At the initial visit with the surgeon, he and the nurse entered the room at the same moment. The look on their faces said it all. "Deborah, it's c-a-n-c-e-r," he uttered while grabbing my hand tenderly. Fear gripped my every thought. I really don't know what else was said or done. I left the office in tears, with a handful of brochures on the subject on the dreaded " c " word. After doing lots of research and having another talk with my doctor, I decided to have a lumpectomy followed by six weeks of radiation.
After the surgery, I could feel myself getting depressed. My doctors picked up on it and prescribed an antidepressant. For several weeks, I could barely eat nor sleep. My support system was my family and my best friend, Pat Shuman. My son, Ato Myers, who lived and worked in Italy stayed home with me for 6 months. I found great comfort in the Scriptures, I began to study the Bible more and the Word of God began soothe my soul.
I also began to read everything I could on breast cancer, especially breast cancer as it pertains to women of color. I was very surprised to read about the disparity in preventive services, healthcare and survival rates. I wanted to do whatever I could to help my sisters, no matter what color they were.
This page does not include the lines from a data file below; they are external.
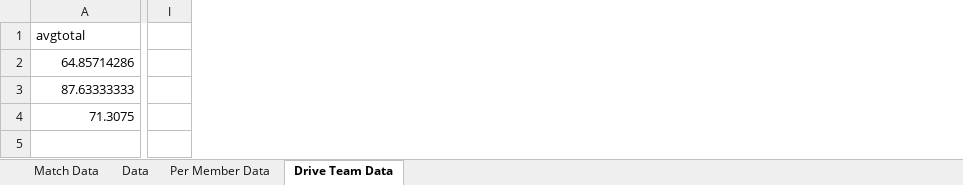
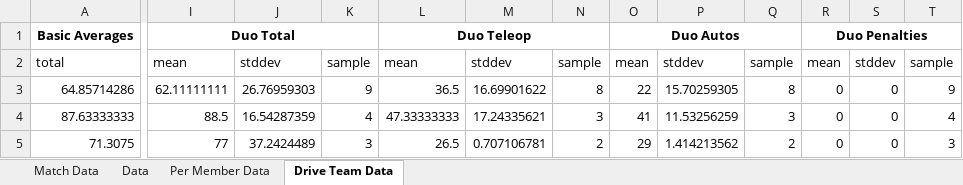
Before and after one commit to mahall05/FTCStats, an Excel workbook: Red Team Data.xlsx, sheet Drive Team Data, drawn as a sheet; only a part is shown, gaps mark what is left out; values as stored, in another font and other column widths than the file's, no borders; removed rows and columns are numbered as before the commit, all else as after; rows hold the shown columns only; the diff names each change by its address in the sheet, - before the commit and + after, or states it on an @@ line.

Commit message:
Calculates drive team standard deviations because why not

```diff
--- a/Red Team Data.xlsx (sheet Drive Team Data)
+++ b/Red Team Data.xlsx (sheet Drive Team Data)
-column I, empty
+column I, rows 3-5: 62.11111111 | 88.5 | 77
+column J, rows 3-5: 26.76959303 | 16.54287359 | 37.2424489
+column K, rows 3-5: 9 | 4 | 3
+column L, rows 3-5: 36.5 | 47.33333333 | 26.5
+column M, rows 3-5: 16.69901622 | 17.24335621 | 0.707106781
+column N, rows 3-5: 8 | 3 | 2
+column O, rows 3-5: 22 | 41 | 29
+column P, rows 3-5: 15.70259305 | 11.53256259 | 1.414213562
+column Q, rows 3-5: 8 | 3 | 2
+column R, rows 3-5: all 0
+column S, rows 3-5: all 0
+column T, rows 3-5: 9 | 4 | 3
-row 1: avgtotal
+row 1: Basic Averages | Duo Total |  |  | Duo Teleop |  |  | Duo Autos |  |  | Duo Penalties
+row 2: total | mean | stddev | sample | mean | stddev | sample | mean | stddev | sample | mean | stddev | sample
```
Also changed, not shown: sheet Per Member Data, charts or pictures, 3 other files.
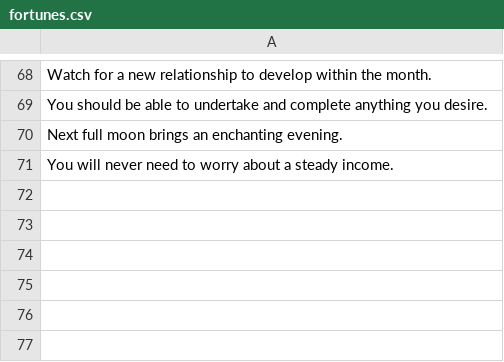
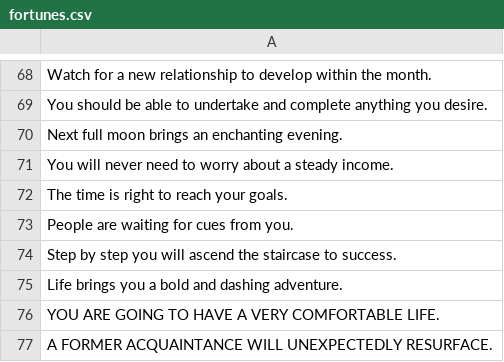
Before and after one commit to jasmaa/fortune-cookie-dataset, a CSV file: fortunes.csv, drawn as a sheet; only a part is shown, gaps mark what is left out; the diff names each change by its address in the sheet, - before the commit and + after, or states it on an @@ line.

Commit message:
Add more fortunes

```diff
--- a/fortunes.csv
+++ b/fortunes.csv
+row 72: The time is right to reach your goals.
+row 73: People are waiting for cues from you.
+row 74: Step by step you will ascend the staircase to success.
+row 75: Life brings you a bold and dashing adventure.
+row 76: YOU ARE GOING TO HAVE A VERY COMFORTABLE LIFE.
+row 77: A FORMER ACQUAINTANCE WILL UNEXPECTEDLY RESURFACE.
```
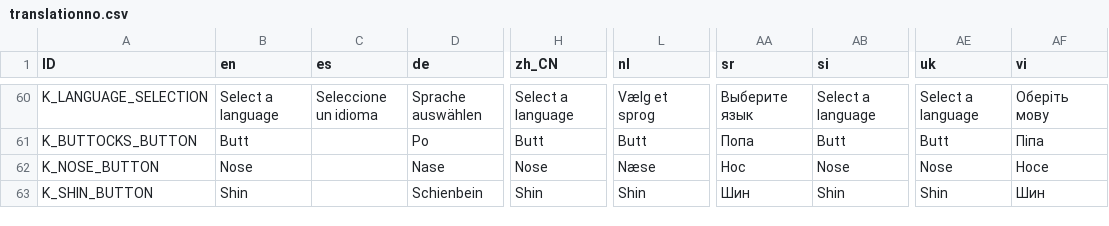
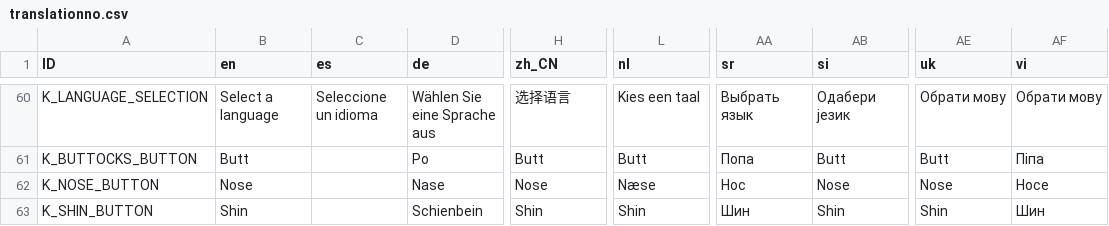
Before and after one commit to Crazy-Marvin/PimplePopper, a CSV file: assets/i18n/translationno.csv, drawn as a sheet; only a part is shown, gaps mark what is left out; the diff covers the shown part only; the diff names each change by its address in the sheet, - before the commit and + after, or states it on an @@ line.

```diff
--- a/assets/i18n/translationno.csv
+++ b/assets/i18n/translationno.csv
-D60 (de): Sprache auswählen
+D60 (de): Wählen Sie eine Sprache aus
-H60 (zh_CN): Select a language
+H60 (zh_CN): 选择语言
-L60 (nl): Vælg et sprog
+L60 (nl): Kies een taal
-AA60 (sr): Выберите язык
+AA60 (sr): Выбрать язык
-AB60 (si): Select a language
+AB60 (si): Одабери језик
-AE60 (uk): Select a language
+AE60 (uk): Обрати мову
-AF60 (vi): Оберіть мову
+AF60 (vi): Обрати мову
```
Also changed, not shown: 113 edited cells elsewhere in this file.
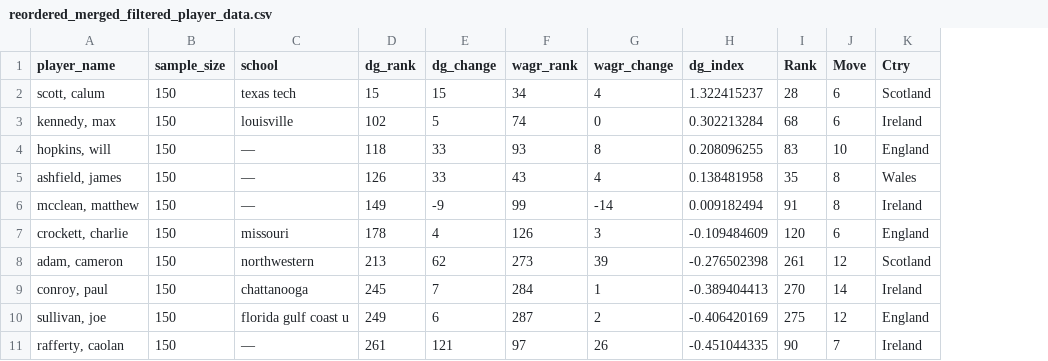
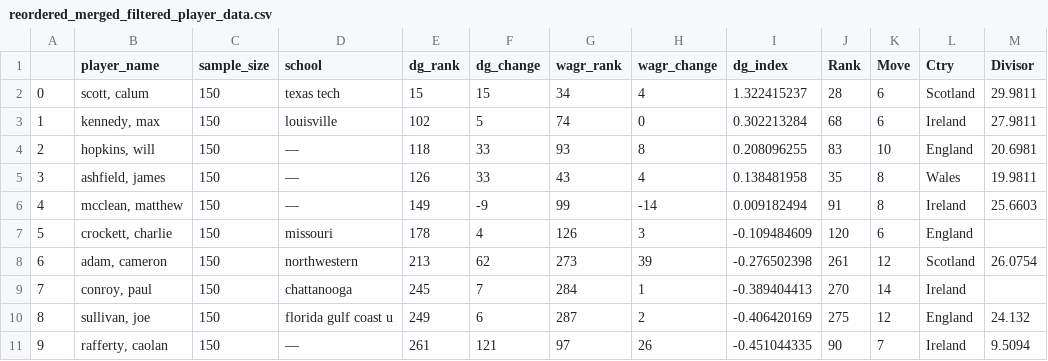
Before and after one commit to JKAYPRO/player-tracker-frontend, a CSV file: public/reordered_merged_filtered_player_data.csv, drawn as a sheet; only a part is shown; the diff names each change by its address in the sheet, - before the commit and + after, or states it on an @@ line.

Commit message:
upDtwd with divisor

```diff
--- a/public/reordered_merged_filtered_player_data.csv
+++ b/public/reordered_merged_filtered_player_data.csv
+column A, rows 2-11: 0 | 1 | 2 | 3 | 4 | 5 | 6 | 7 | 8 | 9
+column M (Divisor), rows 2-11: 29.9811 | 27.9811 | 20.6981 | 19.9811 | 25.6603 |  | 26.0754 |  | 24.132 | 9.5094
```
Also changed, not shown: 2 other files.
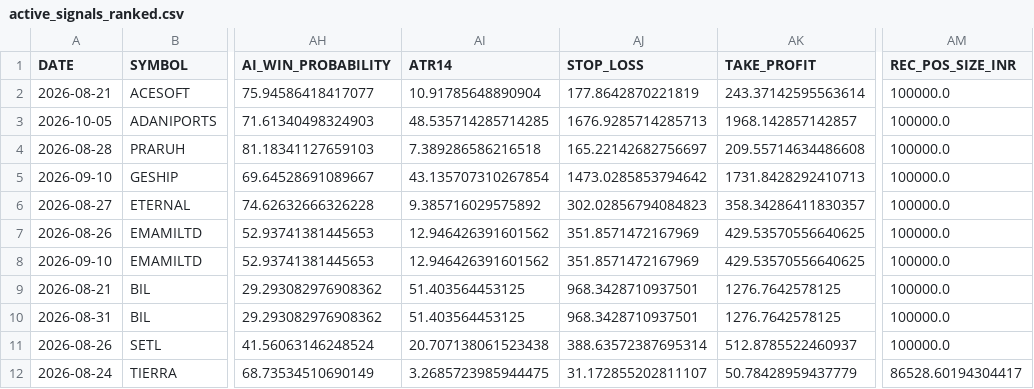
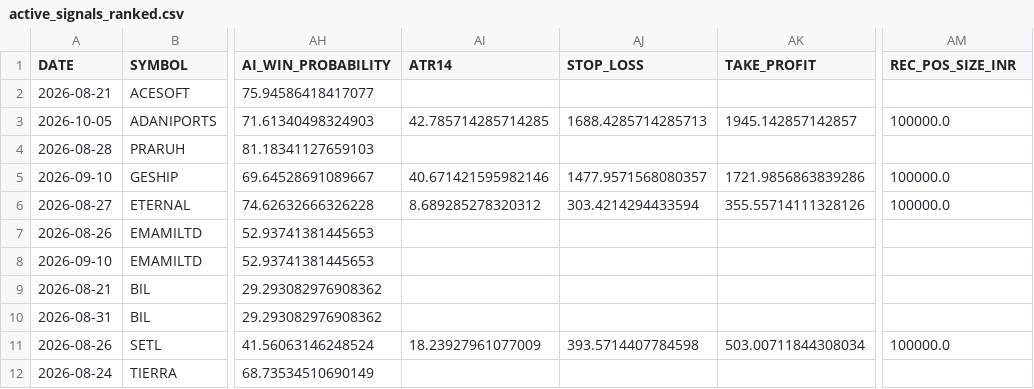
Before and after one commit to canvachaad-cell/Pro-spike, a CSV file: data/active_signals_ranked.csv, drawn as a sheet; only a part is shown, gaps mark what is left out; the diff covers the shown part only; the diff names each change by its address in the sheet, - before the commit and + after, or states it on an @@ line.

```diff
--- a/data/active_signals_ranked.csv
+++ b/data/active_signals_ranked.csv
-AI2 (ATR14): 10.91785648890904
+AI2 (ATR14): (empty)
-AJ2 (STOP_LOSS): 177.8642870221819
+AJ2 (STOP_LOSS): (empty)
-AK2 (TAKE_PROFIT): 243.37142595563614
+AK2 (TAKE_PROFIT): (empty)
-AM2 (REC_POS_SIZE_INR): 100000.0
+AM2 (REC_POS_SIZE_INR): (empty)
-AI3 (ATR14): 48.535714285714285
+AI3 (ATR14): 42.785714285714285
-AJ3 (STOP_LOSS): 1676.9285714285713
+AJ3 (STOP_LOSS): 1688.4285714285713
-AK3 (TAKE_PROFIT): 1968.142857142857
+AK3 (TAKE_PROFIT): 1945.142857142857
-AI4 (ATR14): 7.389286586216518
+AI4 (ATR14): (empty)
-AJ4 (STOP_LOSS): 165.22142682756697
+AJ4 (STOP_LOSS): (empty)
-AK4 (TAKE_PROFIT): 209.55714634486608
+AK4 (TAKE_PROFIT): (empty)
-AM4 (REC_POS_SIZE_INR): 100000.0
+AM4 (REC_POS_SIZE_INR): (empty)
-AI5 (ATR14): 43.135707310267854
+AI5 (ATR14): 40.671421595982146
-AJ5 (STOP_LOSS): 1473.0285853794642
+AJ5 (STOP_LOSS): 1477.9571568080357
-AK5 (TAKE_PROFIT): 1731.8428292410713
+AK5 (TAKE_PROFIT): 1721.9856863839286
-AI6 (ATR14): 9.385716029575892
+AI6 (ATR14): 8.689285278320312
-AJ6 (STOP_LOSS): 302.02856794084823
+AJ6 (STOP_LOSS): 303.4214294433594
-AK6 (TAKE_PROFIT): 358.34286411830357
+AK6 (TAKE_PROFIT): 355.55714111328126
-AI7:AI8 (ATR14): 12.946426391601562
+AI7:AI8 (ATR14): (empty)
-AJ7:AJ8 (STOP_LOSS): 351.8571472167969
+AJ7:AJ8 (STOP_LOSS): (empty)
-AK7:AK8 (TAKE_PROFIT): 429.53570556640625
+AK7:AK8 (TAKE_PROFIT): (empty)
-AM7:AM10 (REC_POS_SIZE_INR): 100000.0
+AM7:AM10 (REC_POS_SIZE_INR): (empty)
-AI9:AI10 (ATR14): 51.403564453125
+AI9:AI10 (ATR14): (empty)
-AJ9:AJ10 (STOP_LOSS): 968.3428710937501
+AJ9:AJ10 (STOP_LOSS): (empty)
-AK9:AK10 (TAKE_PROFIT): 1276.7642578125
+AK9:AK10 (TAKE_PROFIT): (empty)
-AI11 (ATR14): 20.707138061523438
+AI11 (ATR14): 18.23927961077009
-AJ11 (STOP_LOSS): 388.63572387695314
+AJ11 (STOP_LOSS): 393.5714407784598
-AK11 (TAKE_PROFIT): 512.8785522460937
+AK11 (TAKE_PROFIT): 503.00711844308034
-AI12 (ATR14): 3.2685723985944475
+AI12 (ATR14): (empty)
-AJ12 (STOP_LOSS): 31.172855202811107
+AJ12 (STOP_LOSS): (empty)
-AK12 (TAKE_PROFIT): 50.78428959437779
+AK12 (TAKE_PROFIT): (empty)
-AM12 (REC_POS_SIZE_INR): 86528.60194304417
+AM12 (REC_POS_SIZE_INR): (empty)
```
Also changed, not shown: 91 edited cells elsewhere in this file, data/corner_engine_watchlist.csv, data/debug_bse_row_counts.csv, 4 other files.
I began volunteering for Komen for the Cure as an Outreach Volunteer and later joined Sisters Network Inc, where I later became President. Komen's focus was on empowering women and increasing access to breast health care for our local women, and I knew I wanted to be a part of that!
Breast Health Education and Advocacy is something that I'm very passionate about. I've been a teacher all my life and now I represent Komen at health fairs and other events distributing educational materials, answering basic questions about breast health and telling people about Komen and how they service the community. I want to help save lives and I believe that Susan G. Komen for the Cure is doing just that !
If I had one message to share with other women, it would be "Early detection is crucial for your survival! Early detection saves lives".